Making Your House into an Art Gallery

I’ve been collecting fine art for 30 years. I buy mostly signed limited editions consisting of lithographs, prints, serigraphs, etchings, and giclees. These are art terms for reproductions, usually created from original paintings by the artist. He or she, in turn, supervises the print-making process and then signs and numbers the prints. These results become what is known as original reproductions. Because an original Picasso or Chagall can fetch a million dollars, this method is the most common way an average person can afford their work.

For example, very few can buy a Rembrandt painting and his etchings are now long gone because the plates from the 1600’s that made them were never designed to last long. So Durand, a master etcher in the mid-1800’s recreated his own plates from the originals and therefore we have Rembrandts after Durand. Those type of prints are relatively affordable and can be purchased by the masses. But the modern artists of today recognize the power of lithography and make 1000’s of copies available to the general public.
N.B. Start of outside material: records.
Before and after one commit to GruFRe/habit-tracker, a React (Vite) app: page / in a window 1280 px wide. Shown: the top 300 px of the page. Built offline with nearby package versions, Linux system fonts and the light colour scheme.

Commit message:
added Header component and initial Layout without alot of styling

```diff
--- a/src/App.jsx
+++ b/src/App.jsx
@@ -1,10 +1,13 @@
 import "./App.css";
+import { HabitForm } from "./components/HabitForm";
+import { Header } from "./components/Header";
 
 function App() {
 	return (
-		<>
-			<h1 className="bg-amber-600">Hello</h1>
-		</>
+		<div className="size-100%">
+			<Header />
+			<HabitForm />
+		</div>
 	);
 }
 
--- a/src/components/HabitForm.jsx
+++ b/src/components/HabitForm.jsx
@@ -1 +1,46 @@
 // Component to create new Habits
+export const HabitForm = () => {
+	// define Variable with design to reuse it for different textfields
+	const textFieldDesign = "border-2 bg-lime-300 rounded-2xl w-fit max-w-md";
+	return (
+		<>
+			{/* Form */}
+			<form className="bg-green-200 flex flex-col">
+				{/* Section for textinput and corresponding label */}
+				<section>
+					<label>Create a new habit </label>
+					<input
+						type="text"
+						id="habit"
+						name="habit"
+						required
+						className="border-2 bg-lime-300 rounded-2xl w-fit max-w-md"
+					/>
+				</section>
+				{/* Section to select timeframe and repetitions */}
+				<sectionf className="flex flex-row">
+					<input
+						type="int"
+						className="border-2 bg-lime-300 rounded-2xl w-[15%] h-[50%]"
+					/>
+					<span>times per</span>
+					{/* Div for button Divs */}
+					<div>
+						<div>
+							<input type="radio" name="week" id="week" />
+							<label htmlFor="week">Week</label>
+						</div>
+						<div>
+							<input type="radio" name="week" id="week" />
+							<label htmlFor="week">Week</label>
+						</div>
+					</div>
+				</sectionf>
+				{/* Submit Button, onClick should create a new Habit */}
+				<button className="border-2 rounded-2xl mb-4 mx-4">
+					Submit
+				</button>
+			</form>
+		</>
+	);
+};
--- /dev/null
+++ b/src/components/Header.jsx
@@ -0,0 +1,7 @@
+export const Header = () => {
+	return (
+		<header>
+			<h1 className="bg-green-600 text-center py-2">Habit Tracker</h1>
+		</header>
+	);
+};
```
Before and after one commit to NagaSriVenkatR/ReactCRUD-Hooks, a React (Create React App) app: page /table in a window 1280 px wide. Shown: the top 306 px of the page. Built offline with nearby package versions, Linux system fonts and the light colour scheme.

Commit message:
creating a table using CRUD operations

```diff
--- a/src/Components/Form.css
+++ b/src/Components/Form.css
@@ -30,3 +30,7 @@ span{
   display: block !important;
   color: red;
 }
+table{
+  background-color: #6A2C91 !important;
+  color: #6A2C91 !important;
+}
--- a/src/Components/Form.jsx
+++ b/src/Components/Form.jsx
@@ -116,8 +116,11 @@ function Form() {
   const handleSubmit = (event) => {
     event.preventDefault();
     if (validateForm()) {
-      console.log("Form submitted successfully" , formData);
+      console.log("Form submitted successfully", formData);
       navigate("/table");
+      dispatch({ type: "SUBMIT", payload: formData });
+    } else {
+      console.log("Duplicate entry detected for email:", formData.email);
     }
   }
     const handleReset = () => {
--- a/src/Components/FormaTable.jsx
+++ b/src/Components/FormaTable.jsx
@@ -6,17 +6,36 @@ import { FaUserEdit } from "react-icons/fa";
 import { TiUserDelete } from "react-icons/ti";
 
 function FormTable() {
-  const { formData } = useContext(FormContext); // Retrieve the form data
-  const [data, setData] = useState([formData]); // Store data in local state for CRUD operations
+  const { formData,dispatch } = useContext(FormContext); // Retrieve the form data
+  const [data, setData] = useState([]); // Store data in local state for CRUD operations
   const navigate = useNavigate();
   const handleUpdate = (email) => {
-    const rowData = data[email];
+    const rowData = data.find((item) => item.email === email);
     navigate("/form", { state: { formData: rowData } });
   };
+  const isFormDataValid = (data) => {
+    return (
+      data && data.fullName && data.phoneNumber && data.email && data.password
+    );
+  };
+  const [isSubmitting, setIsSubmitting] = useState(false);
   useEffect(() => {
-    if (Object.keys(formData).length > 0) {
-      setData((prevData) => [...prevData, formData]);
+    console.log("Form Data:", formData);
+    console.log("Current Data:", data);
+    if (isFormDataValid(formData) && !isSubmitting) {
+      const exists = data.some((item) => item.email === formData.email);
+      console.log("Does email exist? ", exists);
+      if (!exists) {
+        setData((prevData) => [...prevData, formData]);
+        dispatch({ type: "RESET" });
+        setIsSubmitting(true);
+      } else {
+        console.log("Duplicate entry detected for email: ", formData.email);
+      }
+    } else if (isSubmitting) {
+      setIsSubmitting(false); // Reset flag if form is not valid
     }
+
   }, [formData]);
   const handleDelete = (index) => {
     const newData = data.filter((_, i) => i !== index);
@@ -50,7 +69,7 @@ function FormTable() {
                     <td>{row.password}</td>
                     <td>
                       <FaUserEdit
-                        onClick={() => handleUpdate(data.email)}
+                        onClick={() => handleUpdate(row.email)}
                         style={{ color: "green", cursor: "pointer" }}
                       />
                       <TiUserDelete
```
That’s where you and I benefit. We can gather a collection of plate-signed Picassos for very little. Add in various posters and you have a plethora of opportunities. Frame them up and you can form a “Gallery Chez Vous” in your own home.

If, however, you want to invest in more collectible pieces, you’ll need to fork over a tidy sum to purchase the “hand-signed” versions. Because of the value of the autographs alone, the signed artwork will be priced accordingly. The more rare or “hot” the artist, the higher the premium for the signed edition. Also, the smaller the number of printed pieces, the greater the value. But check eBay and the other Internet sites for the best prices. It’s a very competitive place online and you can pick up some amazing deals. Pay the least you can for what’s available or offer a low bid when possible. Buy what you like and what looks good, rather than something more valuable that you hate.

Another tip. Lithographs are the least expensive type of print but modern printing processes have made them almost indistinguishable from other types of high-priced prints. So bypass the aquatints and etchings and shoot for the “lithos.” Also try to buy pre-framed pieces to save even more money. Framing can be expensive. Finally, don’t be afraid to buy the lesser-known artists if the art is appealing. Unless you are totally into investment grade, art is art. There are many Picassos I can’t stand but I love the Disney cartoon cels. Buy what you like and decorate the walls of your house with the beauty of art for an amount you can afford. It will bring you great pleasure and joy over the years. And if you decide to change houses, it all goes with you. That’s right, it can even be a moving experience.